▶ _Source data_
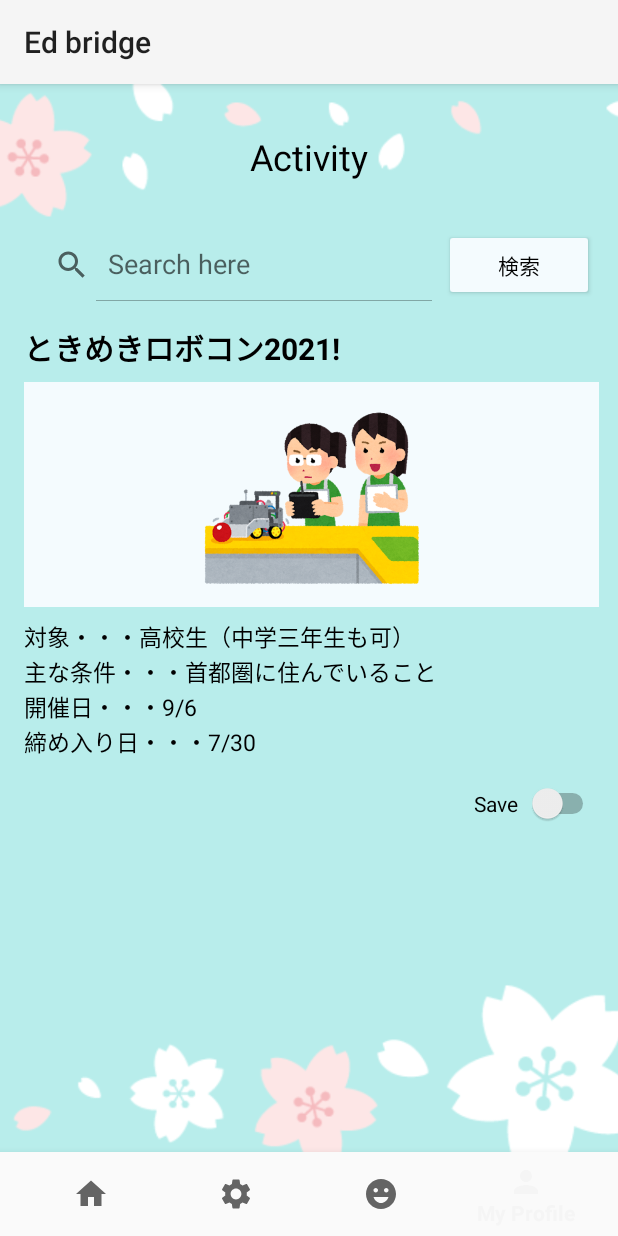
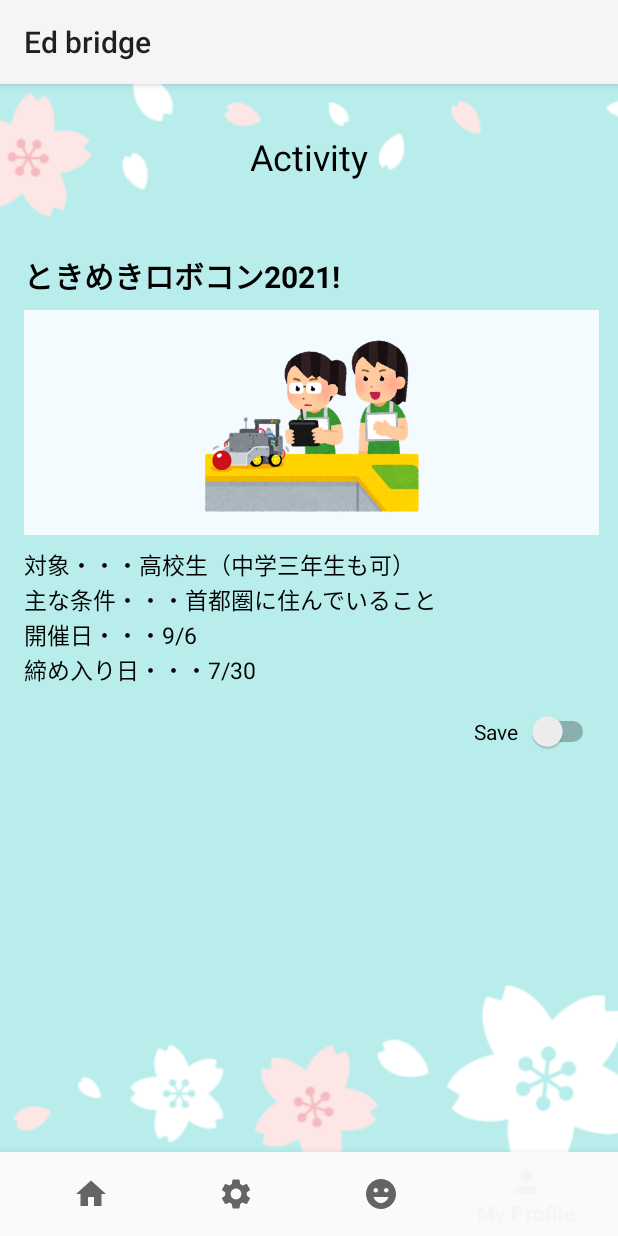
Before and after one commit to Komorebi-tg/app1, an Android app: the fragment ActivityExampleFragment placed in its activity, on a phone screen of 412 x 824 dp. Run offline under Robolectric (Android 15) with nearby library versions, the phone set to English and light mode, and no system bars; our stand-ins replace Room's generated code.

Commit message:
search exampleから削除

```diff
--- a/app/src/main/res/layout/fragment_activity_example.xml
+++ b/app/src/main/res/layout/fragment_activity_example.xml
@@ -43,26 +43,7 @@
         android:orientation="horizontal"
         app:layout_constraintEnd_toEndOf="parent"
         app:layout_constraintStart_toStartOf="parent"
-        app:layout_constraintTop_toBottomOf="@+id/textView10">
-
-        <SearchView
-            android:layout_width="280dp"
-            android:layout_height="match_parent"
-            android:iconifiedByDefault="false"
-            android:queryHint="Search here">
-
-        </SearchView>
-
-        <Button
-            android:id="@+id/button"
-            android:layout_width="match_parent"
-            android:layout_height="wrap_content"
-            android:layout_weight="1"
-            android:text="@string/Search"
-            android:textColor="@color/black"
-            app:backgroundTint="@color/スノーホワイト" />
-
-    </LinearLayout>
+        app:layout_constraintTop_toBottomOf="@+id/textView10"/>
 
     <ScrollView
         android:id="@+id/mental_health_scroll"
```
Also changed, not shown: app/src/main/res/layout/fragment_mental_health_example1.xml (+1 -19 lines), app/src/main/res/layout/fragment_scholarship_example.xml (+1 -21 lines), app/src/main/res/layout/fragment_scholarship_example2.xml (+1 -20 lines), app/src/main/res/layout/fragment_university_of_tokyo_engineering.xml (+1 -20 lines).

▶ _Work task_
All of the lines above should be copied exactly, apart from the pictures.

▶ _Exercise output_
Before and after one commit to Komorebi-tg/app1, an Android app: the fragment ActivityExampleFragment placed in its activity, on a phone screen of 412 x 824 dp. Run offline under Robolectric (Android 15) with nearby library versions, the phone set to English and light mode, and no system bars; our stand-ins replace Room's generated code.

Commit message:
search exampleから削除

```diff
--- a/app/src/main/res/layout/fragment_activity_example.xml
+++ b/app/src/main/res/layout/fragment_activity_example.xml
@@ -43,26 +43,7 @@
         android:orientation="horizontal"
         app:layout_constraintEnd_toEndOf="parent"
         app:layout_constraintStart_toStartOf="parent"
-        app:layout_constraintTop_toBottomOf="@+id/textView10">
-
-        <SearchView
-            android:layout_width="280dp"
-            android:layout_height="match_parent"
-            android:iconifiedByDefault="false"
-            android:queryHint="Search here">
-
-        </SearchView>
-
-        <Button
-            android:id="@+id/button"
-            android:layout_width="match_parent"
-            android:layout_height="wrap_content"
-            android:layout_weight="1"
-            android:text="@string/Search"
-            android:textColor="@color/black"
-            app:backgroundTint="@color/スノーホワイト" />
-
-    </LinearLayout>
+        app:layout_constraintTop_toBottomOf="@+id/textView10"/>
 
     <ScrollView
         android:id="@+id/mental_health_scroll"
```
Also changed, not shown: app/src/main/res/layout/fragment_mental_health_example1.xml (+1 -19 lines), app/src/main/res/layout/fragment_scholarship_example.xml (+1 -21 lines), app/src/main/res/layout/fragment_scholarship_example2.xml (+1 -20 lines), app/src/main/res/layout/fragment_university_of_tokyo_engineering.xml (+1 -20 lines).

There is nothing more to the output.